▸ What needs to be done:
Reproduce every line that appears below, precisely and completely.
※ ※ ※
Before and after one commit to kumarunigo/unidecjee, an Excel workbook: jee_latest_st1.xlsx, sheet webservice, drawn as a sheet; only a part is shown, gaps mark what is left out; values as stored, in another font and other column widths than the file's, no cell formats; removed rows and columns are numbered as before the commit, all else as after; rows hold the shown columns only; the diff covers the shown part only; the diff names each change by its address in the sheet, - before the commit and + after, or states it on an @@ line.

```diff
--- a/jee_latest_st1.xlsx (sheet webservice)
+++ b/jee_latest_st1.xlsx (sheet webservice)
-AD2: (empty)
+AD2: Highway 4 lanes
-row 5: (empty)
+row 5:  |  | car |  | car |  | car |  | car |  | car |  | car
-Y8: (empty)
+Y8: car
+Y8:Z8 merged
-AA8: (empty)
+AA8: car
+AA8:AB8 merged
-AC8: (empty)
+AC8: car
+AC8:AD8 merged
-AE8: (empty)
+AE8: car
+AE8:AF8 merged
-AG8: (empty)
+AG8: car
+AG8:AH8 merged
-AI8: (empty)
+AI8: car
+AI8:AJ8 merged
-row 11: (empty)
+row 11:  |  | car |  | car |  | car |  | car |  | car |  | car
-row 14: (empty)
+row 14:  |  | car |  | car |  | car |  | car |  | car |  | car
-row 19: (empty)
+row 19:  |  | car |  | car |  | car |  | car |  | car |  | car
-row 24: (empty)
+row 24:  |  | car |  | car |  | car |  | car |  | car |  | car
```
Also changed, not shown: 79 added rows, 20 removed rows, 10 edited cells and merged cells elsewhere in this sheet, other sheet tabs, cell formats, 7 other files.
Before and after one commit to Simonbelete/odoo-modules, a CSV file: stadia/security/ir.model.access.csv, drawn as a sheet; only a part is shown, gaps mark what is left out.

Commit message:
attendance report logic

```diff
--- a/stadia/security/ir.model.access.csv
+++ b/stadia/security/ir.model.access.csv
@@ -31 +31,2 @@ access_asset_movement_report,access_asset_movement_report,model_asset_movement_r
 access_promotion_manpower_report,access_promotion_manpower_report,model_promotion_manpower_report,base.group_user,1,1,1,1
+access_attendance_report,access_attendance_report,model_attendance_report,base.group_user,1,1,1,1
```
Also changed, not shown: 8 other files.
※ ※ ※
▸ Expected answer:
Before and after one commit to kumarunigo/unidecjee, an Excel workbook: jee_latest_st1.xlsx, sheet webservice, drawn as a sheet; only a part is shown, gaps mark what is left out; values as stored, in another font and other column widths than the file's, no cell formats; removed rows and columns are numbered as before the commit, all else as after; rows hold the shown columns only; the diff covers the shown part only; the diff names each change by its address in the sheet, - before the commit and + after, or states it on an @@ line.

```diff
--- a/jee_latest_st1.xlsx (sheet webservice)
+++ b/jee_latest_st1.xlsx (sheet webservice)
-AD2: (empty)
+AD2: Highway 4 lanes
-row 5: (empty)
+row 5:  |  | car |  | car |  | car |  | car |  | car |  | car
-Y8: (empty)
+Y8: car
+Y8:Z8 merged
-AA8: (empty)
+AA8: car
+AA8:AB8 merged
-AC8: (empty)
+AC8: car
+AC8:AD8 merged
-AE8: (empty)
+AE8: car
+AE8:AF8 merged
-AG8: (empty)
+AG8: car
+AG8:AH8 merged
-AI8: (empty)
+AI8: car
+AI8:AJ8 merged
-row 11: (empty)
+row 11:  |  | car |  | car |  | car |  | car |  | car |  | car
-row 14: (empty)
+row 14:  |  | car |  | car |  | car |  | car |  | car |  | car
-row 19: (empty)
+row 19:  |  | car |  | car |  | car |  | car |  | car |  | car
-row 24: (empty)
+row 24:  |  | car |  | car |  | car |  | car |  | car |  | car
```
Also changed, not shown: 79 added rows, 20 removed rows, 10 edited cells and merged cells elsewhere in this sheet, other sheet tabs, cell formats, 7 other files.
Before and after one commit to Simonbelete/odoo-modules, a CSV file: stadia/security/ir.model.access.csv, drawn as a sheet; only a part is shown, gaps mark what is left out.

Commit message:
attendance report logic

```diff
--- a/stadia/security/ir.model.access.csv
+++ b/stadia/security/ir.model.access.csv
@@ -31 +31,2 @@ access_asset_movement_report,access_asset_movement_report,model_asset_movement_r
 access_promotion_manpower_report,access_promotion_manpower_report,model_promotion_manpower_report,base.group_user,1,1,1,1
+access_attendance_report,access_attendance_report,model_attendance_report,base.group_user,1,1,1,1
```
Also changed, not shown: 8 other files.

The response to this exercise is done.